As research by Gallup recently pointed out, “People are intrinsically motivated to fulfill their commitments,” whether those are commitments we’ve made to ourselves or to others around us. Once we announce a goal, either aloud to our peers or privately in a journal, we feel more motivated to achieve that goal. Simply by taking responsibility for the outcomes of your actions, you’re applying gentle yet effective pressure to succeed. 

 

Tip #7: Set New Goals and Challenges

For most of us, our goals and priorities fluctuate with time. It’s a good idea to periodically check in with yourself, reevaluating questions like what you hope to accomplish, where you need to improve, and what you’ve successfully finished. By continuously reassessing your objectives, your strengths, your routines, and your interests, you can avoid falling into a demotivational rut of boredom and repetition. If you can give yourself honest answers about what is and isn’t working for you, you can take the necessary steps to make your course of study more fulfilling. 

Looking for some external feedback, or simply a trusted guide you can bounce ideas off of? Try discussing your goals and progress with a professor or an enrollment counselor who can help point you toward useful student services and resources.

 

Accelerate Your Career with a Degree, Certificate, or Credential from National University 

According to the American Psychological Association (APA), “If you are motivated, you learn better and remember more of what you learned.” Maintaining motivation can be challenging, especially when other parts of our lives are causing us stress. Nonetheless, it’s a vital skill for serious students to master. 

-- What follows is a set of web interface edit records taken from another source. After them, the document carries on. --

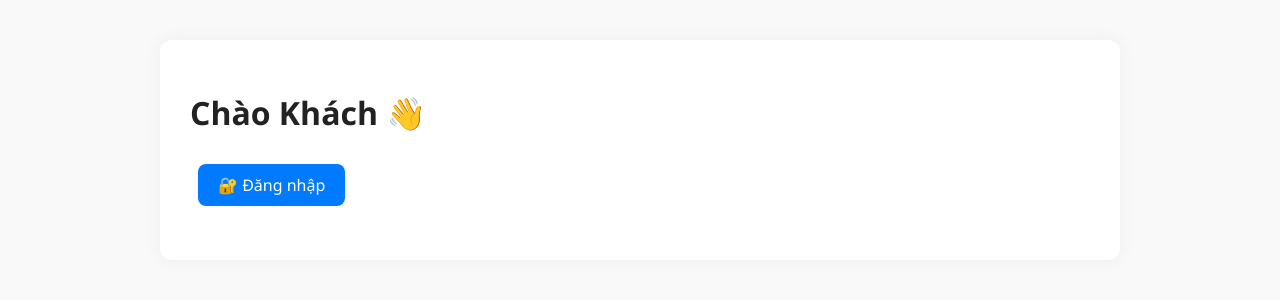
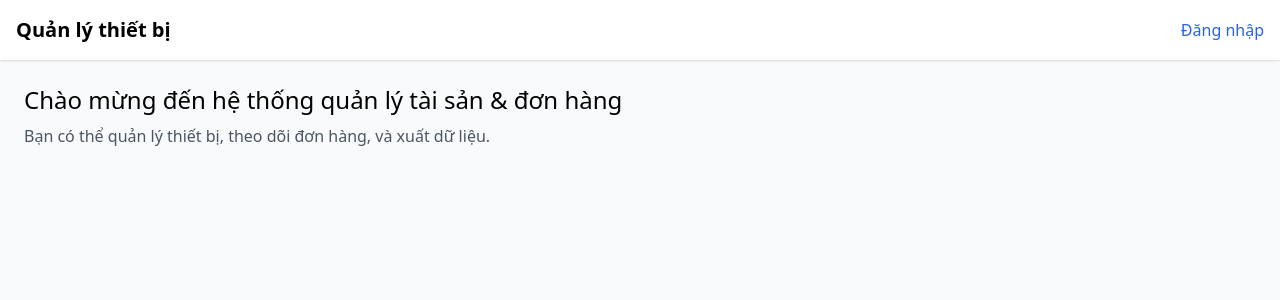
Before and after one commit to LeHungBOS/quanlytaisansukien, a FastAPI app: page / in a window 1280 px wide. Shown: the top 300 px of the page. Run offline with FastAPI, Linux system fonts and the light colour scheme; some libraries are stand-ins or nearby versions.

Commit message:
Update index.html

```diff
--- a/templates/index.html
+++ b/templates/index.html
@@ -1,75 +1,30 @@
 <!DOCTYPE html>
 <html lang="vi">
 <head>
-    <meta charset="UTF-8">
-    <title>Quản lý Tài sản & Đơn hàng</title>
-    <style>
-        body {
-            font-family: "Segoe UI", sans-serif;
-            margin: 40px;
-            background-color: #f9f9f9;
-            color: #333;
-        }
-        h1 {
-            color: #222;
-        }
-        .container {
-            max-width: 900px;
-            margin: auto;
-            background: white;
-            border-radius: 12px;
-            padding: 30px;
-            box-shadow: 0 0 20px rgba(0,0,0,0.05);
-        }
-        .btn {
-            display: inline-block;
-            margin: 8px;
-            padding: 10px 20px;
-            border-radius: 8px;
-            background-color: #007bff;
-            color: white;
-            text-decoration: none;
-            transition: 0.3s;
-        }
-        .btn:hover {
-            background-color: #0056b3;
-        }
-        .btn.logout {
-            background-color: #dc3545;
-        }
-        .btn.logout:hover {
-            background-color: #a71d2a;
-        }
-        .grid {
-            display: flex;
-            flex-wrap: wrap;
-            gap: 10px;
-        }
-    </style>
+  <meta charset="UTF-8">
+  <title>Trang chủ</title>
+  <script src="https://cdn.tailwindcss.com"></script>
 </head>
-<body>
-<div class="container">
-    <h1>Chào {{ request.session.get('username', 'Khách') }} 👋</h1>
+<body class="bg-gray-50">
+  <div class="p-4 shadow bg-white flex justify-between items-center">
+    <h1 class="text-xl font-bold">Quản lý thiết bị</h1>
+    <div class="space-x-4">
+      {% if user %}
+        <span>Xin chào, {{ user }}</span>
+        {% if role == 'admin' %}
+          <a href="/assets" class="text-blue-600 hover:underline">Quản lý thiết bị</a>
+          <a href="/orders" class="text-blue-600 hover:underline">Đơn hàng</a>
+        {% endif %}
+        <a href="/logout" class="text-red-600 hover:underline">Đăng xuất</a>
+      {% else %}
+        <a href="/login" class="text-blue-600 hover:underline">Đăng nhập</a>
+      {% endif %}
+    </div>
+  </div>
 
-    {% if request.session.get('user_id') %}
-        <p><strong>Vai trò:</strong> {{ request.session.get('role') }}</p>
-
-        <div class="grid">
-            <a href="/assets" class="btn">📦 Danh sách Tài sản</a>
-            {% if request.session.get('role') == 'admin' %}
-                <a href="/assets/add" class="btn">➕ Thêm Tài sản</a>
-            {% endif %}
-            <a href="/orders" class="btn">📑 Danh sách Đơn hàng</a>
-            {% if request.session.get('role') == 'admin' %}
-                <a href="/orders/add" class="btn">➕ Tạo Đơn hàng</a>
-            {% endif %}
-            <a href="/assets/export" class="btn">📥 Xuất CSV</a>
-            <a href="/logout" class="btn logout">🚪 Đăng xuất</a>
-        </div>
-
-    {% else %}
-        <p><a href="/login" class="btn">🔐 Đăng nhập</a></p>
-    {% endif %}
-</div>
+  <div class="p-6">
+    <h2 class="text-2xl">Chào mừng đến hệ thống quản lý tài sản & đơn hàng</h2>
+    <p class="mt-2 text-gray-600">Bạn có thể quản lý thiết bị, theo dõi đơn hàng, và xuất dữ liệu.</p>
+  </div>
 </body>
 </html>
```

You’ve worked hard to get where you are. Don’t let demotivation knock you off course when you’re so close to the finish line. By practicing some of these tips on how to stay motivated in college, you can take your studies — and your career — further than you ever dreamed possible. And with our fast-paced, four-week course format, the future is closer than you think. 

What can you accomplish in 30 days? Find out at National University. 

 

Additional Sources 

https://www.villanovau.com/resources/student-learning/tips-for-staying-motivated-in-college/

https://www.ecpi.edu/blog/ways-to-stay-motivated-in-college

https://www.bls.gov/careeroutlook/2020/data-on-display/education-pays.htm

https://www.apa.org/science/about/psa/2018/06/motivation

https://www.apa.org/gradpsych/2011/11/study-smart

https://gradepowerlearning.com/does-cramming-work/

https://www.bbc.com/future/article/20140917-the-worst-way-to-learn

https://web.stanford.edu/~eryilmaz/cramming_is_ineffective.html

https://www.chronicle.com/article/why-cramming-doesnt-work/

https://relevantmagazine.com/current/almost-half-of-americans-say-theyre-workaholics-and-many-are-working-for-free/

https://www.inc.com/jessica-stillman/why-you-shouldn-t-be-proud-to-be-a-workaholic.html

https://www.monster.com/career-advice/article/workaholism-5-ways-to-keep-it-in-check-hot-jobs

https://www.fastcompany.com/3038640/why-should-stop-bragging-about-being-a-workaholic

https://journals.sagepub.com/doi/abs/10.1177/0149206314522301

https://www.health.harvard.edu/mind-and-mood/foods-linked-to-better-brainpower

https://www.gallup.com/workplace/257945/ways-create-company-culture-accountability.aspx

https://theathleteblog.com/external-accountability/